With discussions of both the constitutionality of the Defense of Marriage Act (DOMA) and Proposition 8 in the Supreme Court, it may seem that most stand in solidarity with a side of the argument, but to some, the issue of marriage equality is not so simple.
Since 1996 when DOMA was enacted, the federal government has defined marriage to be between a man and a woman. But with nine states passing marriage equality bills in recent years, “non-traditional” couples in select states have been able to enjoy the 1,100 federal benefits to marriage.
“The way the system is structured there are a lot of legal issues that come to marriage,” said Nate Kelly, a senior studying political science and member of Students for Liberty. “Marriage is going to play a big role in a lot of things like hospital visitation and government benefits, but they are denying a large amount of people these rights. That’s a huge issue here.”
Because of the lack of federal allowance for same-sex marriage, about 93 percent of the 646,000 LGBT couples in the United States would not be given the benefits of a “traditional” marriage. Kelly said this focus on marriage is a catch-22 of the government.
“The way society is structured, we are tilted towards marriage,” he said. “The system is tilted on some level because I think marriage is important in some ways. But on a personal level, I don’t need a government document telling me that I love this person. It’s a very personal thing, and it’s kind of strange that the federal government is involved at all.”
This discussion about “redefining marriage” and its benefits came into focus just in time, said Jason Armstrong, an Athens resident who identifies as queer.
“Marriage is antiquated; it is a tradition,” he said. “Thus, if one personally holds traditions to be important, then marriage could definitely be important. It certainly is to me.”
For some, the marriage equality fight is an issue that takes the focus away from larger problems, said Gino Anello, a sophomore studying philosophy.
“While there are heartbreaking stories about gay men and women getting screwed over because they are not considered married, no gay man or woman is facing prison time for being gay,” he said. “The amount of hard prison time low-level drug users face in my opinion outweighs not being able to be married. Still, gay marriage is an unnecessary ban that I would love to see changed. I just wouldn’t argue that it is the most important issue facing us today.”

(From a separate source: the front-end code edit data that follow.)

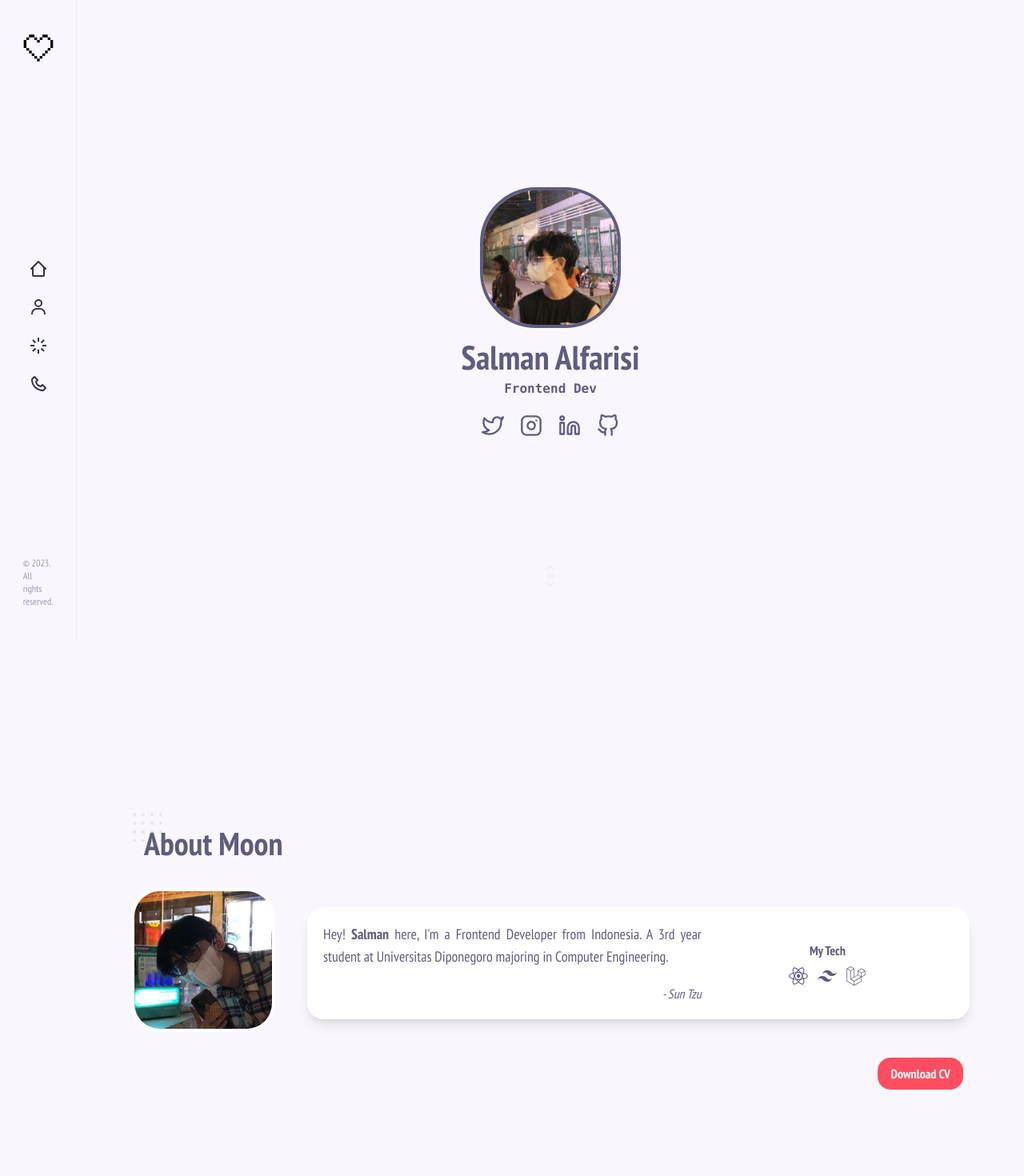
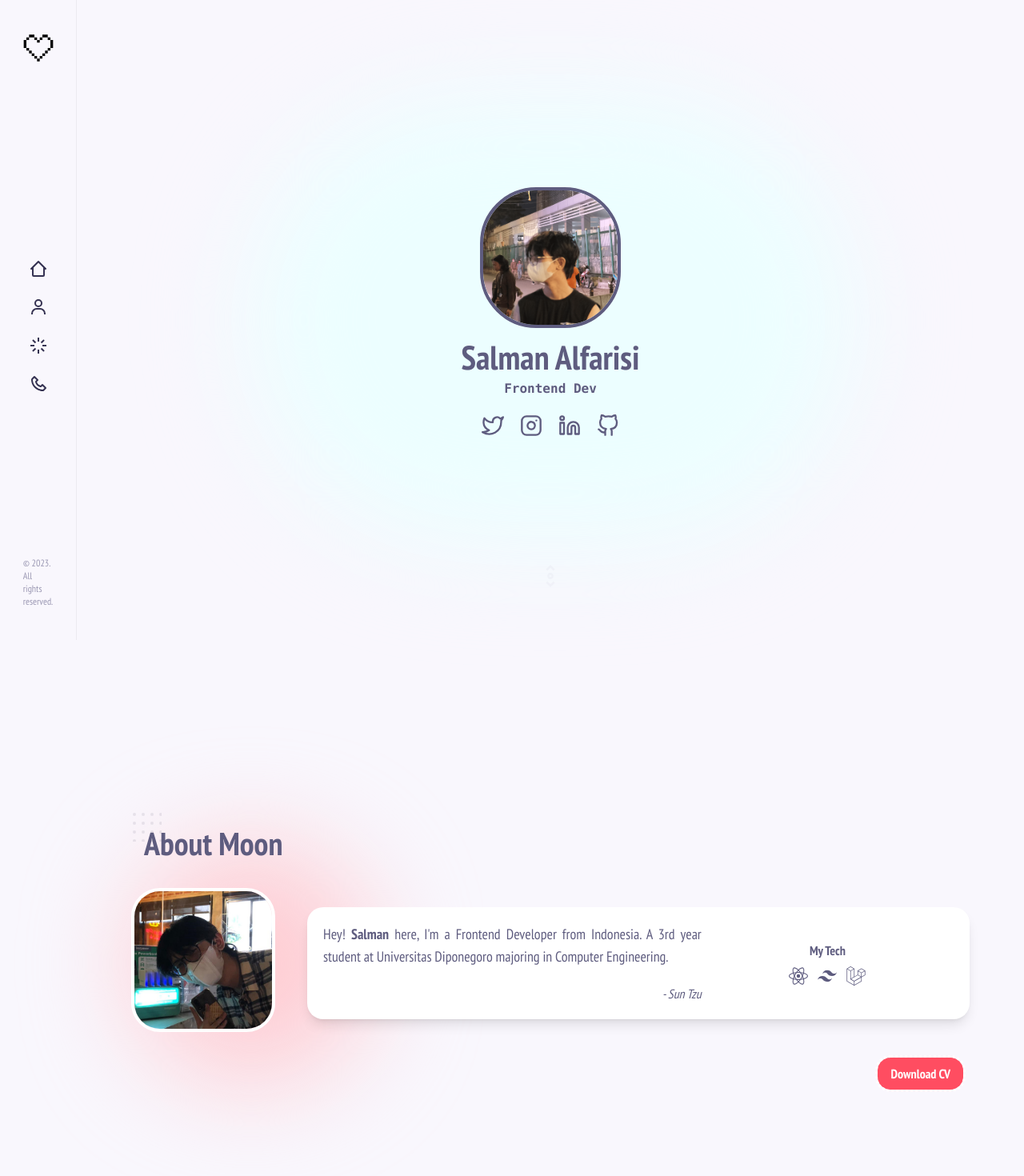
Before and after one commit to MuhammadSalmanAlfarisi/msaf, a React (Vite) app: page / in a window 1280 px wide. Shown: the top 1470 px of the page at 80% size. Built offline with nearby package versions, Linux system fonts and the light colour scheme.

Commit message:
feats: nitpicks

```diff
--- a/src/pages/About.jsx
+++ b/src/pages/About.jsx
@@ -12,7 +12,7 @@ const About = () => {
           About Moon
         </h2>
         <div className="flex flex-col items-center lg:flex-row ">
-          {/* <div className="absolute z-0 h-[300px] w-[300px] rounded-full bg-rose-200 blur-3xl" /> */}
+          <div className="absolute z-0 h-[300px] w-[300px] rounded-full bg-rose-200 blur-3xl" />
           <img
             src={Me}
             alt=""
--- a/src/pages/Contact.jsx
+++ b/src/pages/Contact.jsx
@@ -36,7 +36,7 @@ const Contact = () => {
         <h2 className="section__title z-10 text-center text-[2rem] font-bold lg:text-start">
           Connect
         </h2>
-        {/* <div className="absolute left-[15%] -z-10 h-[300px] w-[300px] rounded-full bg-cyan-100 blur-3xl" /> */}
+        <div className="absolute left-[15%] -z-10 h-[300px] w-[300px] rounded-full bg-cyan-100 blur-3xl" />
         <div className="grid lg:grid-cols-4">
           <div className="col-span-4 flex flex-col gap-2 pb-5 text-center lg:col-span-1 lg:text-left">
             <h2 className="text-2xl font-bold">Send Me Something !</h2>
--- a/src/pages/Home.jsx
+++ b/src/pages/Home.jsx
@@ -12,7 +12,7 @@ const Home = () => {
       id="home"
     >
       {/* shapes */}
-      {/* <div className="absolute z-0 h-[70%] w-[70%] rounded-full bg-cyan-50 blur-3xl" /> */}
+      <div className="absolute z-0 h-[70%] w-[70%] rounded-full bg-cyan-50 blur-3xl" />
 
       {/* main home */}
       <div className="z-10 flex flex-col items-center p-3 text-center ">
```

Despite arguments about the validity and utility of marriage, federal recognition of marriage is something that should be an option to any consenting adults who wish to be married, Armstrong said.
“Federal recognition of same-sex marriages is very important for many reasons, from showing the youth that all are equal and none need be ostracized, to certain federal benefits these couples deserve to have,” he said. “Most importantly, it is a right that every American citizen deserves to have. LGBTQ people are not second-class citizens and should not be treated as such.”